When the audience have to be prompted to applaud, it's usually a sign the show has gone badly wrong. But this was absolutely not the case with the Circus of Horrors.

The crowd were left so aghast by the stunts on stage that many were genuinely too shocked to respond. It was a performance that had everything.

A sword-swallowing fork-tongued man with Siberian mammoth ivory for teeth, a woman with the world's strongest hair, a quadruple-jointed human voodoo doll and acrobatic sisters suspended from the Theatre Royal's ceiling – and plenty in between.

When Lucifer's lovechild shows you to your seat with a tirade of abuse, it's quickly apparent this is no mainstream, run-of-the-mill billing.

Audience participation takes on a whole new meaning with this show, which is not for the faint-hearted.

To add the allure, a metal band accompanies the performers on stage for the duration – which is a stunt in itself with the musicians' only rest coming when the eclectic crowd took a collective sigh of relief at the interval.

The music is actually a clever way to break up the circus acts, stopping it becoming a conveyor belt of fearless feats.

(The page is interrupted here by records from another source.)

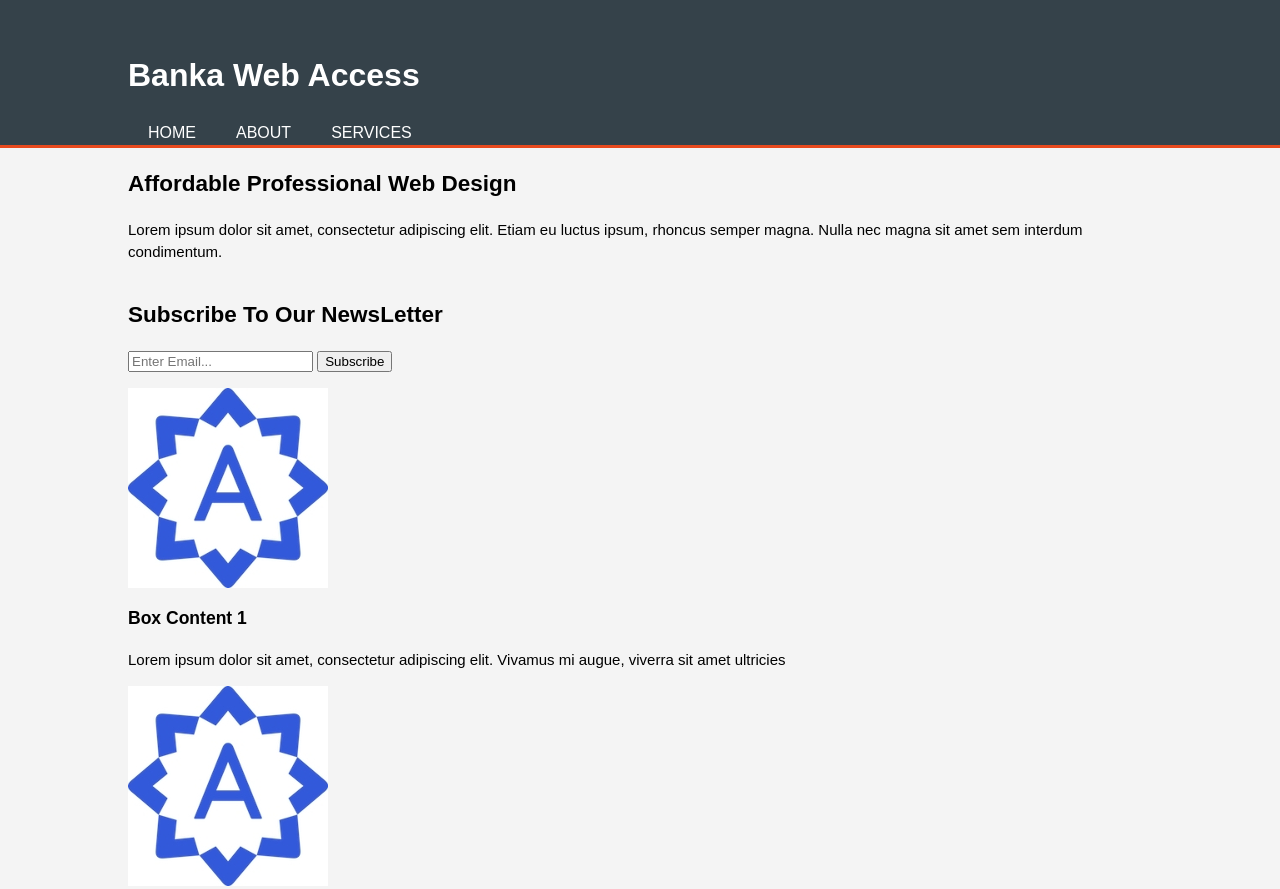
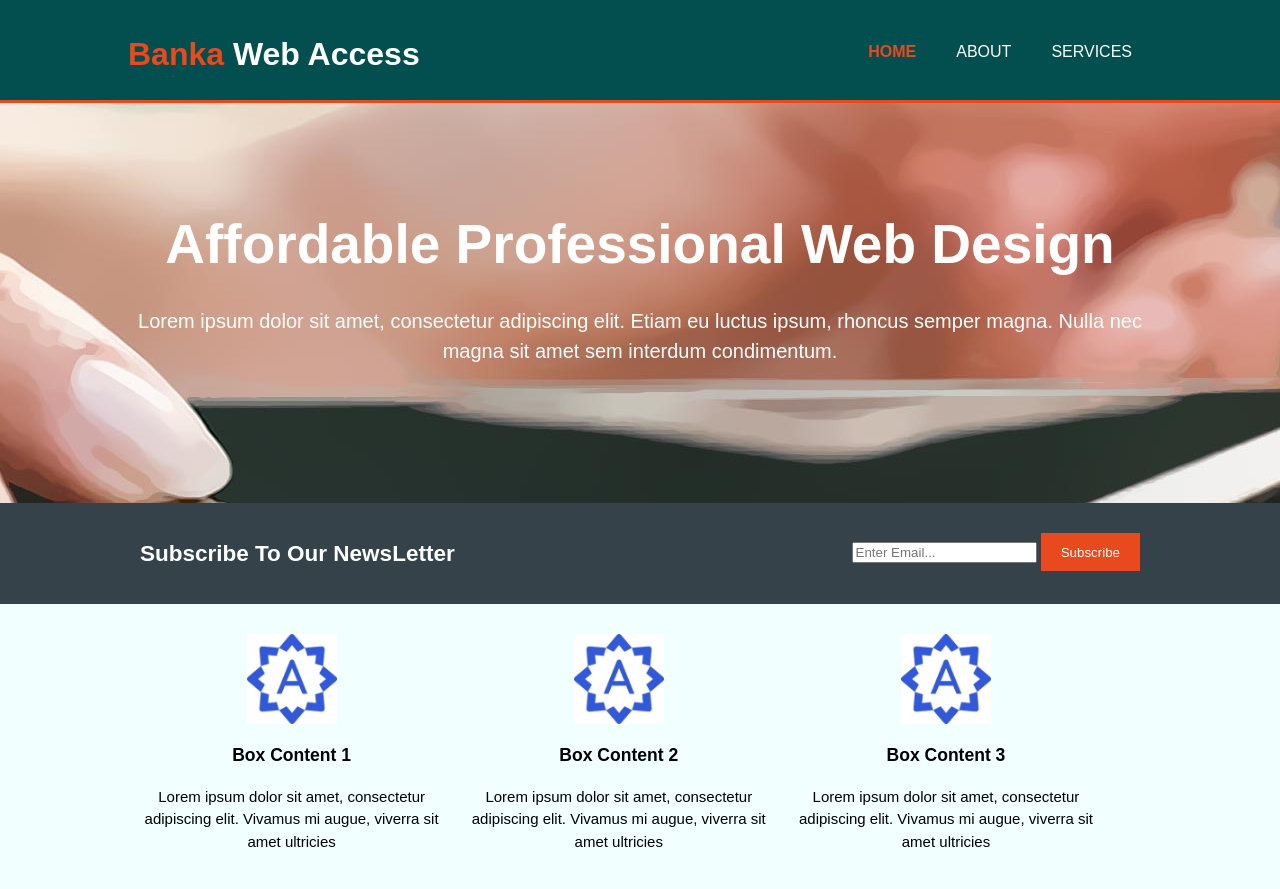
Before and after one commit to DannyLuc/Banka, a plain HTML site: page UI/index.html in a window 1280 px wide. Shown: the top 889 px of the page. Drawn offline with Linux system fonts and the light colour scheme.

Commit message:
Creating services and about pages

```diff
--- a/UI/css/style.css
+++ b/UI/css/style.css
@@ -2,7 +2,7 @@ body {
 	font:15px/1.5 Arial, helvetica, sans-serif;
 	padding:0;
 	margin : 0;
-	background-color: #f4f4f4;
+	background-color: #f1ffff;
 }
 /* Global*/
 .container {
@@ -12,9 +12,21 @@ body {
 	overflow:hidden;
 
 }
+ul{
+	margin:0;
+	padding: 0;
+}
+.button_1{
+	height: 38px;
+	background: #e8491d;
+	border: 0;
+	padding-left: 20px;
+	padding-right: 20px;
+	color: #ffffff;
+}
 /* Header*/
 header{
-	background: #35424a;
+	background: #034f50;
 	color:#ffffff;
 	padding-top:30px;
 	min-height: 70px;
@@ -39,3 +51,77 @@ header li{
 	display:inline;
 	padding: 0 20 0 20;
 }
+header #branding {
+	float: left;
+
+}
+header #branding h1{
+	margin: 0;
+}
+header nav {
+	float: right;
+	margin-top: 10px;
+}
+header .highlight, header .current a{
+	color: #e8491d;
+	font-weight: bold;
+}
+header a:hover{
+	color: #cccccc;
+	font-weight: bold;
+}
+
+/* Showcase */
+#showcase{
+	min-height: 400px;
+	background: url('../img/showcase1.jpg') no-repeat 0 -570px;
+	text-align: center;
+	color: #ffffff;
+}
+#showcase h1 {
+	margin-top:100px;
+	font-size: 55px;
+	margin-bottom: 10px;
+}
+#showcase p{
+	font-size: 20px;
+}
+#newsletter{
+	padding: 15px;
+	color: #ffffff;
+	background: #35424a;
+}
+#newsletter h1 {
+	float:left;
+}
+#newsletter form {
+	float: right;
+	margin-top: 15px;
+}
+#newsletter input [type="email"] {
+	padding:4px;
+	height: 25px;
+	width: 250px;
+}
+/* Boxes */
+#boxes{
+
+	margin-top: 20px;
+}
+#boxes .box{
+	float: left;
+	text-align: center;
+	width: 30%;
+	padding: 10px;
+}
+#boxes .box img{
+	width: 90px;
+}
+footer{
+	padding: 20px;
+	margin-top: 20px;
+	color: #ffffff;
+	background-color: #e8491d;
+	text-align: center;
+
+}
--- a/UI/index.html
+++ b/UI/index.html
@@ -13,11 +13,11 @@ creation, customer deposit and withdrawals.">
 	<header>
 		<div class="container">
 			<div id="branding">
-				<h1>Banka Web Access</h1>
+				<h1><span class="highlight">Banka</span> Web Access</h1>
 			</div>
 			<nav>
 				<ul>
-					<li><a href="index.html">Home</a></li>
+					<li class="current"><a href="index.html">Home</a></li>
 					<li><a href="about.html">About</a></li>
 					<li><a href="services.html">Services</a></li>
 				</ul>
```
Also changed, not shown: UI/about.html (added), UI/img/showcase.jpg (added), UI/img/showcase1.jpg (added), UI/services.html (added).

It ensures those watching are gripped by the action - which is laced with sinister humour.

Without giving too many tricks away, highlights include a flying woman becoming a human Catherine Wheel, skeletons fearlessly creating a four-man pyramid, knife-throwing at a 20 stone bodybuilder wearing a pig's head and a simpleton piercing his face with mini swords.

The ringmaster and the company’s creator Dr Haze borders on self-indulgent and having run against Caroline Lucas for the Brighton Kemptown seat it's easy to see why – but the fact he stood in the foyer to shake his audience's hand and as they left, thanking them for coming, was the bizarre ending that sums up the franchise's Voodoo tour.

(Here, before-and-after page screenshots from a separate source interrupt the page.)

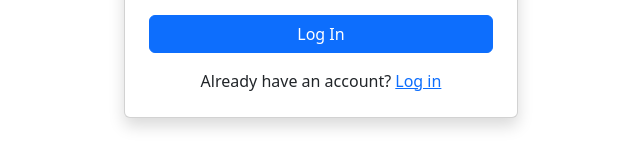
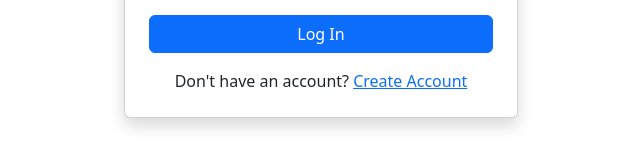
Before and after one commit to alecreates/Cinema-E-Booking-System, a Next.js app: page / in a window 1280 px wide. Shown: the part 497-657 px from the top of the page, without its empty margins (319-959 px from the left). Built offline with nearby package versions, Linux system fonts and the light colour scheme.

Commit message:
Added empty register component

```diff
--- a/app/Login/Login.tsx
+++ b/app/Login/Login.tsx
@@ -79,8 +79,8 @@ const Login = () => {
 
                         {/* Sign up reference */}
                         <div className="text-center">
-                            <span>Already have an account? </span>
-                            <a href="/register">Log in</a>
+                            <span>Don't have an account? </span>
+                            <a href="/Register">Create Account</a>
                         </div>
                     </Card>
                 </Col>
--- /dev/null
+++ b/app/Register/page.tsx
@@ -0,0 +1,12 @@
+import React from 'react';
+
+function Register() {
+  return (
+    // This empty tag syntax is shorthand for <React.Fragment>
+    <>
+      <h1>Register component</h1>
+    </>
+  );
+}
+
+export default Register;
```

He and the crew will return to Sussex on February 3 when they play the Royal Hippodrome in Eastbourne.